Swim at own risk

Photo via Todd Shaffer at Flickr

Whenever I here about an adventure like this – because that’s what it is…an adventure – I am reminded of one of the first travelers I met. It was shortly after my divorce when I was looking to meet new and interesting people. I started meeting up with a group of couchsurfers in St. Louis. One of the gentlemen I met was named Mark. He planned on quitting his job, flying into Eastern Europe and hitchhiking around that part of Europe.

We had a conversation that went something like this:

Me: “Do you know where you are going to stay?”

Mark: “No.”

Me: “Do you know how long you will be gone?”

Mark: “Not really.”

Me: “Do you know what you will do for money?”

Mark: “I have some saved but not really.”

Me: “Isn’t that dangerous?!”

Mark: “I figure I would rather die hitchhiking in Eastern Europe than die in my bed in Collinsville, Illinois.”

That last sentence of Mark’s has really stuck with me and I think of it every time I am faced with something that is outside of my comfort zone. And I thought of it when my friend told me her plans to ride to Saigon.

Sure, something bad could happen. But, something bad could happen here. Something bad can happen anywhere. So what the hell do you have to lose?
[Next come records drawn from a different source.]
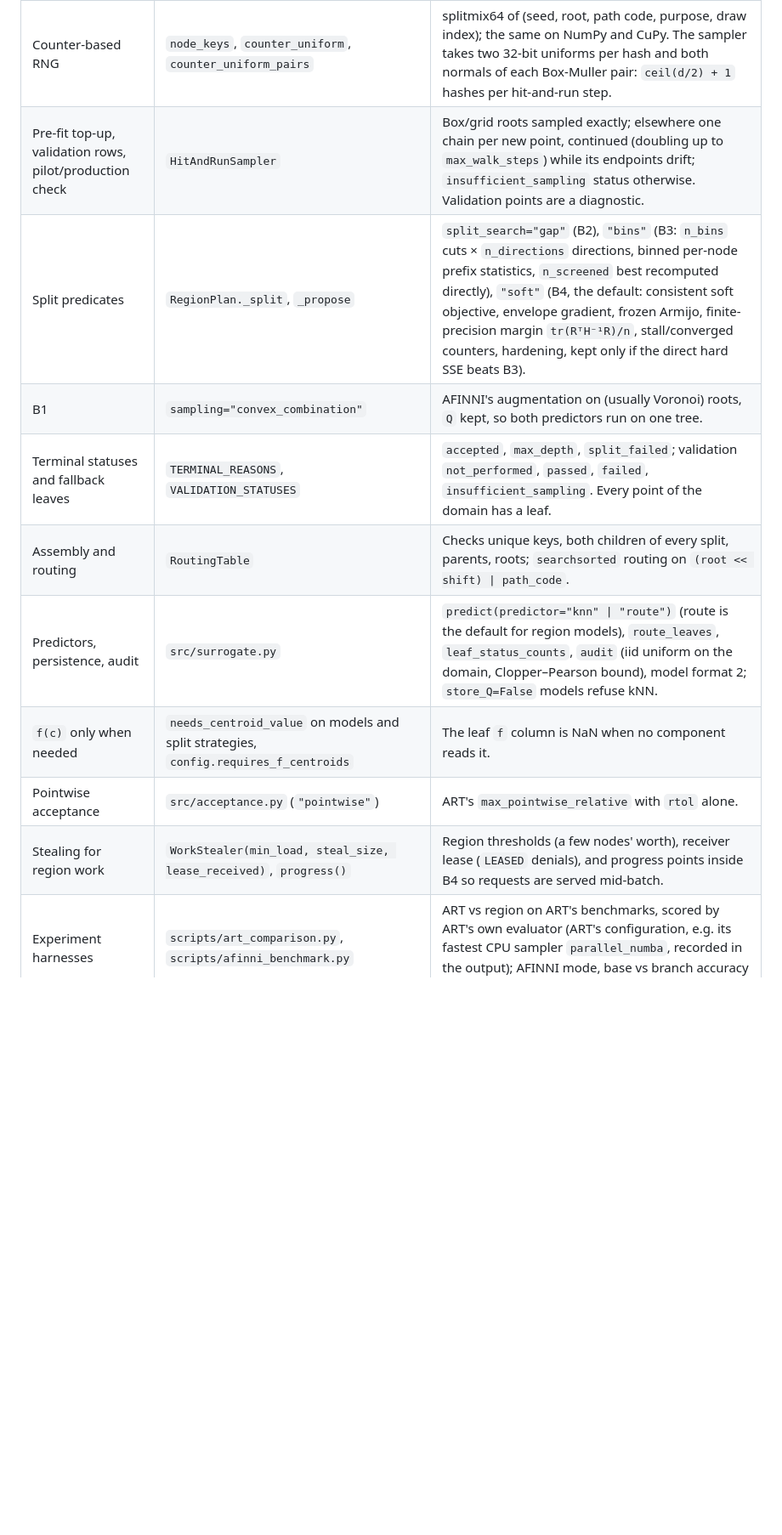
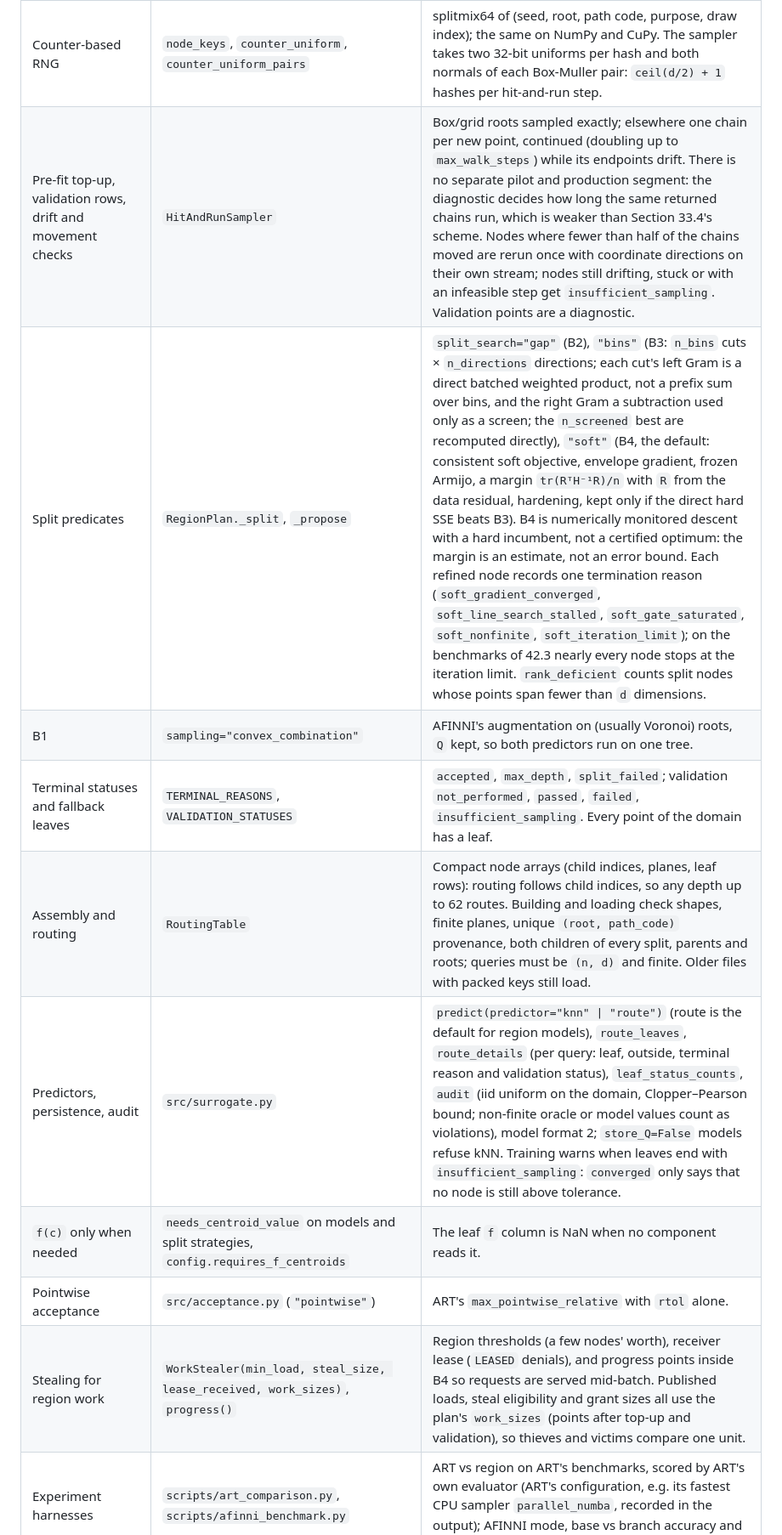
Before and after one commit to ut-padas/affini, a Markdown page: AFINNI_ART_DESIGN.md, the part around one of its changes. Shown at 85% size. Drawn GitHub-style; blank space fills up the shorter version.

```diff
--- a/AFINNI_ART_DESIGN.md
+++ b/AFINNI_ART_DESIGN.md
@@ -1869,15 +1871,15 @@ code differs from Sections 36–38 it is the simpler version described in 42.2.
 | `algorithm`, `domain`, `RegionSettings` | `src/config.py` | `domain=(lower, upper)` required; `"data_bbox"` is explicit opt-in and recorded. |
 | Roots | `src/region.py` (`Roots`) | `box` (default, ART: no initial clustering), `grid` (shared `uniform_grid_bins`), `voronoi` (centres of the initial clustering; exact nearest-centre assignment, tiled; no face list). |
 | Counter-based RNG | `node_keys`, `counter_uniform`, `counter_uniform_pairs` | splitmix64 of (seed, root, path code, purpose, draw index); the same on NumPy and CuPy. The sampler takes two 32-bit uniforms per hash and both normals of each Box-Muller pair: `ceil(d/2) + 1` hashes per hit-and-run step. |
-| Pre-fit top-up, validation rows, pilot/production check | `HitAndRunSampler` | Box/grid roots sampled exactly; elsewhere one chain per new point, continued (doubling up to `max_walk_steps`) while its endpoints drift; `insufficient_sampling` status otherwise. Validation points are a diagnostic. |
-| Split predicates | `RegionPlan._split`, `_propose` | `split_search="gap"` (B2), `"bins"` (B3: `n_bins` cuts × `n_directions` directions, binned per-node prefix statistics, `n_screened` best recomputed directly), `"soft"` (B4, the default: consistent soft objective, envelope gradient, frozen Armijo, finite-precision margin `tr(RᵀH⁻¹R)/n`, stall/converged counters, hardening, kept only if the direct hard SSE beats B3). |
+| Pre-fit top-up, validation rows, drift and movement checks | `HitAndRunSampler` | Box/grid roots sampled exactly; elsewhere one chain per new point, continued (doubling up to `max_walk_steps`) while its endpoints drift. There is no separate pilot and production segment: the diagnostic decides how long the same returned chains run, which is weaker than Section 33.4's scheme. Nodes where fewer than half of the chains moved are rerun once with coordinate directions on their own stream; nodes still drifting, stuck or with an infeasible step get `insufficient_sampling`. Validation points are a diagnostic. |
+| Split predicates | `RegionPlan._split`, `_propose` | `split_search="gap"` (B2), `"bins"` (B3: `n_bins` cuts × `n_directions` directions; each cut's left Gram is a direct batched weighted product, not a prefix sum over bins, and the right Gram a subtraction used only as a screen; the `n_screened` best are recomputed directly), `"soft"` (B4, the default: consistent soft objective, envelope gradient, frozen Armijo, a margin `tr(RᵀH⁻¹R)/n` with `R` from the data residual, hardening, kept only if the direct hard SSE beats B3). B4 is numerically monitored descent with a hard incumbent, not a certified optimum: the margin is an estimate, not an error bound. Each refined node records one termination reason (`soft_gradient_converged`, `soft_line_search_stalled`, `soft_gate_saturated`, `soft_nonfinite`, `soft_iteration_limit`); on the benchmarks of 42.3 nearly every node stops at the iteration limit. `rank_deficient` counts split nodes whose points span fewer than `d` dimensions. |
 | B1 | `sampling="convex_combination"` | AFINNI's augmentation on (usually Voronoi) roots, `Q` kept, so both predictors run on one tree. |
 | Terminal statuses and fallback leaves | `TERMINAL_REASONS`, `VALIDATION_STATUSES` | `accepted`, `max_depth`, `split_failed`; validation `not_performed`, `passed`, `failed`, `insufficient_sampling`. Every point of the domain has a leaf. |
-| Assembly and routing | `RoutingTable` | Checks unique keys, both children of every split, parents, roots; `searchsorted` routing on `(root << shift) \| path_code`. |
-| Predictors, persistence, audit | `src/surrogate.py` | `predict(predictor="knn" \| "route")` (route is the default for region models), `route_leaves`, `leaf_status_counts`, `audit` (iid uniform on the domain, Clopper–Pearson bound), model format 2; `store_Q=False` models refuse kNN. |
+| Assembly and routing | `RoutingTable` | Compact node arrays (child indices, planes, leaf rows): routing follows child indices, so any depth up to 62 routes. Building and loading check shapes, finite planes, unique `(root, path_code)` provenance, both children of every split, parents and roots; queries must be `(n, d)` and finite. Older files with packed keys still load. |
+| Predictors, persistence, audit | `src/surrogate.py` | `predict(predictor="knn" \| "route")` (route is the default for region models), `route_leaves`, `route_details` (per query: leaf, outside, terminal reason and validation status), `leaf_status_counts`, `audit` (iid uniform on the domain, Clopper–Pearson bound; non-finite oracle or model values count as violations), model format 2; `store_Q=False` models refuse kNN. Training warns when leaves end with `insufficient_sampling`: `converged` only says that no node is still above tolerance. |
 | `f(c)` only when needed | `needs_centroid_value` on models and split strategies, `config.requires_f_centroids` | The leaf `f` column is NaN when no component reads it. |
 | Pointwise acceptance | `src/acceptance.py` (`"pointwise"`) | ART's `max_pointwise_relative` with `rtol` alone. |
-| Stealing for region work | `WorkStealer(min_load, steal_size, lease_received)`, `progress()` | Region thresholds (a few nodes' worth), receiver lease (`LEASED` denials), and progress points inside B4 so requests are served mid-batch. |
+| Stealing for region work | `WorkStealer(min_load, steal_size, lease_received, work_sizes)`, `progress()` | Region thresholds (a few nodes' worth), receiver lease (`LEASED` denials), and progress points inside B4 so requests are served mid-batch. Published loads, steal eligibility and grant sizes all use the plan's `work_sizes` (points after top-up and validation), so thieves and victims compare one unit. |
 | Experiment harnesses | `scripts/art_comparison.py`, `scripts/afinni_benchmark.py` | ART vs region on ART's benchmarks, scored by ART's own evaluator (ART's configuration, e.g. its fastest CPU sampler `parallel_numba`, recorded in the output); AFINNI mode, base vs branch accuracy and runtime. |
 | Example and benchmark problems | `examples/example04_region_mode.py`, `src/problems/spherical_piecewise.py` | Both modes on four problems (`--problem all` or one): ART's spherical piecewise preset (identical to ART's function in 2–5-D), anisotropic Gaussian, wave, Rosenbrock. Per-problem depth limits (and region rtol 0.02 for wave) give equal relative L2 in one process on one CPU; region mode then needs 3–19x fewer oracle calls and fewer leaves on every problem, AFINNI trains as fast or faster (table in `examples/USAGE.md`). Stages `afinni`, `region`, `compare`; `summary.png` across problems. |
 | Plots | `src/plotting/region.py` | `plot_region_partition`, `plot_region_tree_stats`, `plot_error_maps`, `plot_error_cdf`, `plot_method_comparison`; profile dashboards name the mode and show fallback leaves per level. |
```
Also changed, not shown: other parts of AFINNI_ART_DESIGN.md (+56 -12 lines), examples/USAGE.md (+4 -3 lines).
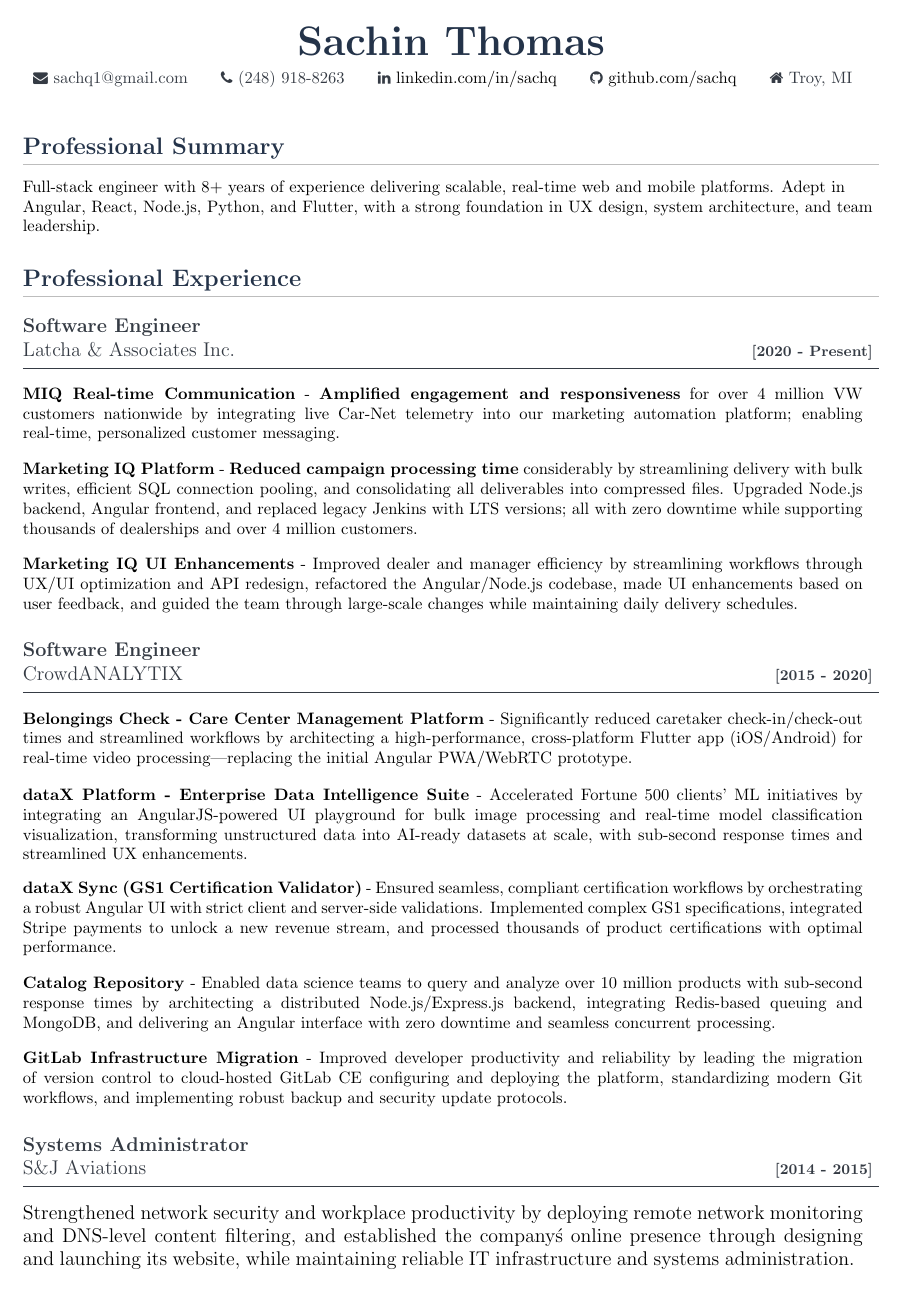
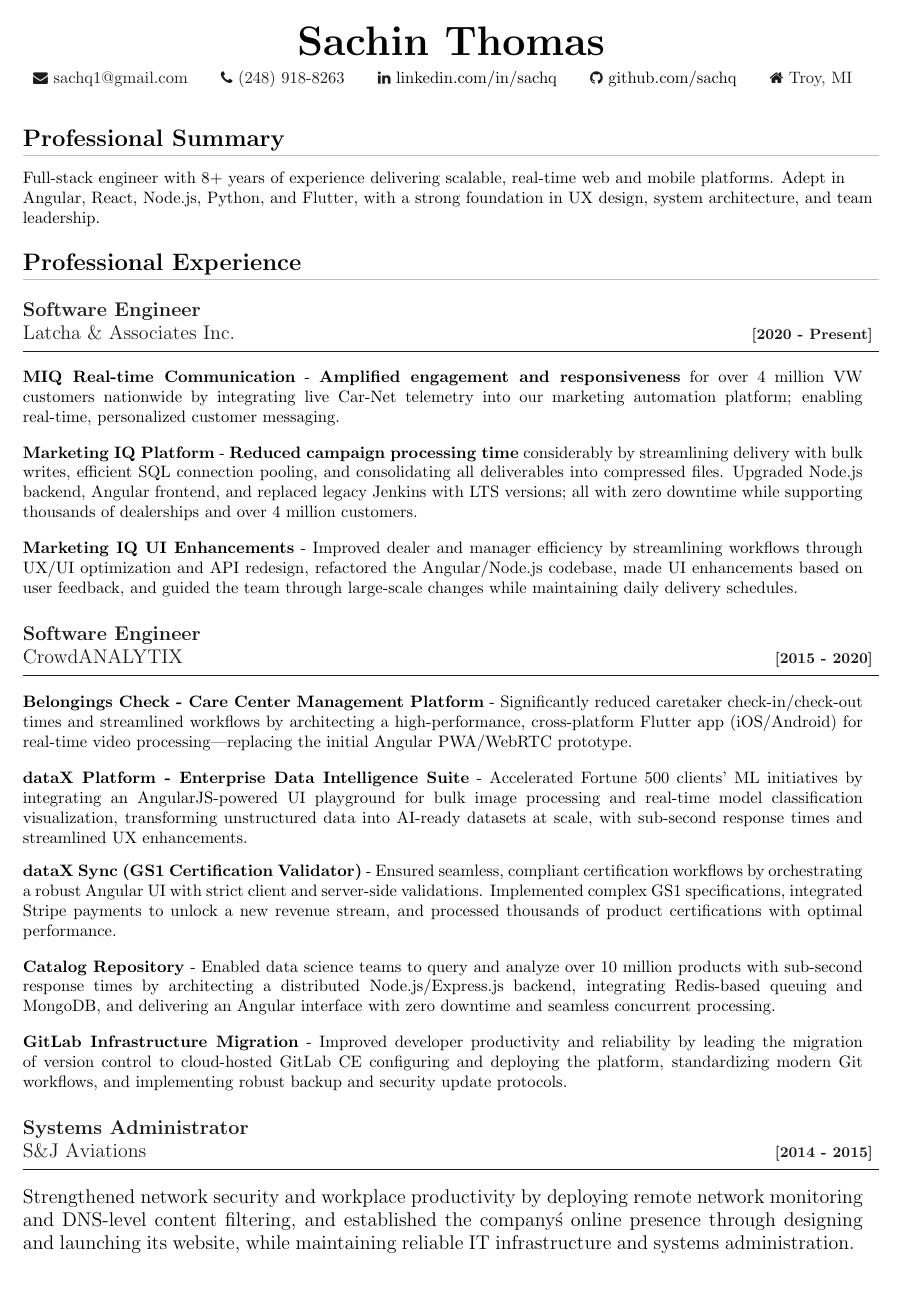
Before and after one commit to sachq/resume, a LaTeX CV (resume.tex, which reads styles/colors.tex): page 1 of 2. Compiled offline with pdfLaTeX.

Commit message:
Update final resume output

```diff
--- a/resume.tex
+++ b/resume.tex
@@ -20,10 +20,10 @@
 \usepackage{mdframed}
 \usepackage{needspace}
 \usepackage[none]{hyphenat}
-\usepackage{setspace} % Add this line
+\usepackage{setspace}
 
 % Set line spacing
-\setstretch{1.0} % Adjust the value as needed
+\setstretch{1} % Reduce line spacing to single
 
 % Remove page numbers
 \pagenumbering{gobble}
@@ -31,4 +31,5 @@
 % Begin document
 \begin{document}
 \input{sections/header}
+\vspace{-0.5em}
 \input{sections/professional-summary}
--- a/styles/colors.tex
+++ b/styles/colors.tex
@@ -1,7 +1,7 @@
 \usepackage{xcolor}
 
 % Define colors
-\definecolor{primary}{RGB}{36, 51, 73}
-\definecolor{accent}{RGB}{53, 59, 68}
+\definecolor{primary}{RGB}{5, 5, 5}
+\definecolor{accent}{RGB}{28, 28, 28}
 \definecolor{rulered}{RGB}{189, 189, 189}
 \definecolor{section-divider}{RGB}{230, 230, 230}
```
Also changed, not shown: resume.pdf, resume.tex (5 more changed lines).
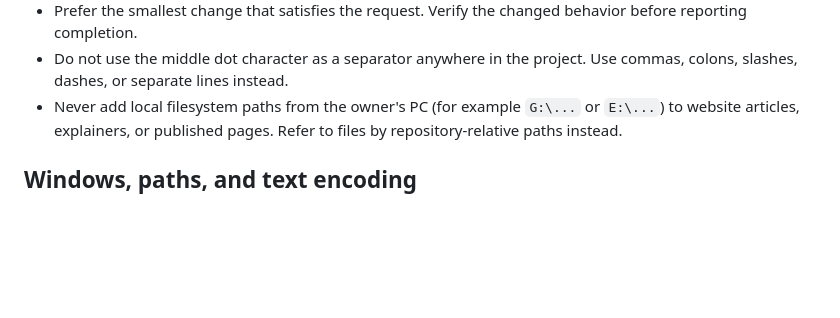
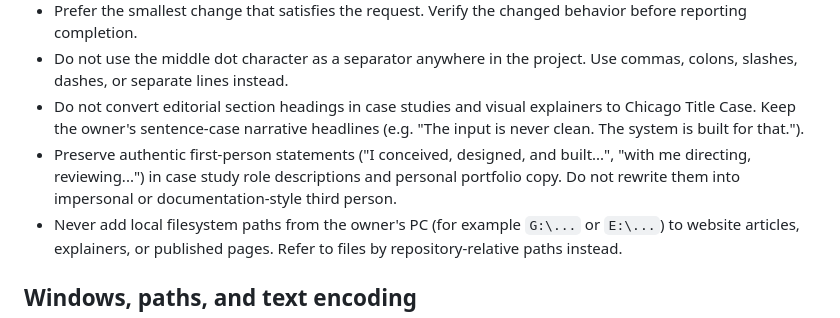
Before and after one commit to zhiganovsasha/zhiganovsasha.github.io, a Markdown page: AGENTS.md, the part around the change. GitHub-like rendering; blank space fills up the shorter version.

Commit message:
docs: record editorial rules for narrative headlines and authentic first-person copy

```diff
--- a/AGENTS.md
+++ b/AGENTS.md
@@ -90,6 +90,12 @@ agent working in this repository.
   behavior before reporting completion.
 - Do not use the middle dot character as a separator anywhere in the project.
   Use commas, colons, slashes, dashes, or separate lines instead.
+- Do not convert editorial section headings in case studies and visual explainers
+  to Chicago Title Case. Keep the owner's sentence-case narrative headlines (e.g.
+  "The input is never clean. The system is built for that.").
+- Preserve authentic first-person statements ("I conceived, designed, and built...",
+  "with me directing, reviewing...") in case study role descriptions and personal
+  portfolio copy. Do not rewrite them into impersonal or documentation-style third person.
 - Never add local filesystem paths from the owner's PC (for example `G:\...` or
   `E:\...`) to website articles, explainers, or published pages. Refer to files
   by repository-relative paths instead.
```
Also changed, not shown: docs/PROJECT-SPEC.md (+6 -0 lines).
Given the axiom of the universe that something bad can always happen, what are you going to do?

I don’t know what happened to Mark. I am sure that he completed his trip hitchhiking and returned safely to his life in the West. But, I hope that he is still out there, six years later, hitchhiking and working his way around the world.

As for my friend in Vietnam, last I heard she was in Nha Trang, about 870 miles south of Hanoi and 270 miles north of her final destination.

I’m always happy to meet people who listen very intently to all the logical reasons that they shouldn’t do something (like Mark listened to me and my biking friend listened to my two other friends) and then say, “Meh. Fuck it all,” and do what they want to do anyway.

I find those people inspiring and I draw strength from them when I face risk in my own life.

And the world is a sure-as-shit more interesting place with them in it.

 

As I said earlier, I need to elaborate on the move to St. John’s. It starts off this way:

Sometimes you move to a new place and you find a great person. Sometimes you both realize that there is something special there that you want to pursue. Sometimes, like in a fairy tale, you run off to a tropical island and live out the rest of your life sipping liquor from coconut shells and eating seafood plucked from the sea and cooked on the beach.

And sometimes you move to Newfoundland.

Let’s get down to the brass tacks:

The Good

1) Junk food: No one does junk food like the West. Fish and chips? Poutine? Graaaaaavy? Sign. Me. Up.

2) It’s nice to go to the store and be able to read labels again. I am not brand-loyal at all but there is a certain comfort to be able to recognize the things that you pick up on the shelves. No more brushing my teeth with hemorrhoid cream! Know what I’m sayin’?

The Bad

1) It’s cold. Like really cold. I don’t think this cold is fit for human habitation. I think the people who live here have some type of genetic anomaly. Maybe they have cross-bred with polar bears or seals. It’s far too cold for me.

2) Money! Shit! I forgot how damn expensive the West is! A beer is $5.75. Really? A pack of cigarettes is $12.00. Fuck that noise! It’s insane!

3) Lifestyle: one of my favorite things about Vietnam is the way of life. People seem to live slower and more deliberately. It’s never inappropriate to sit down for a tea or beer and a smoke. It’s ok to be 15 minutes late for an appointment. I like that people spend more time on the street or at cafes socializing than they do in front of the blue glow of their television set. THat doesn’t happen here. I don’t know if it is because of the cost of things or the cold but it doesn’t. To me, after the last 16 months in Asia, things here seem…stale.

The Ugly

1) Me. All bundled up. Trying to survive in these Arctic temperatures.

U-G-L-Y I ain’t got no alibi!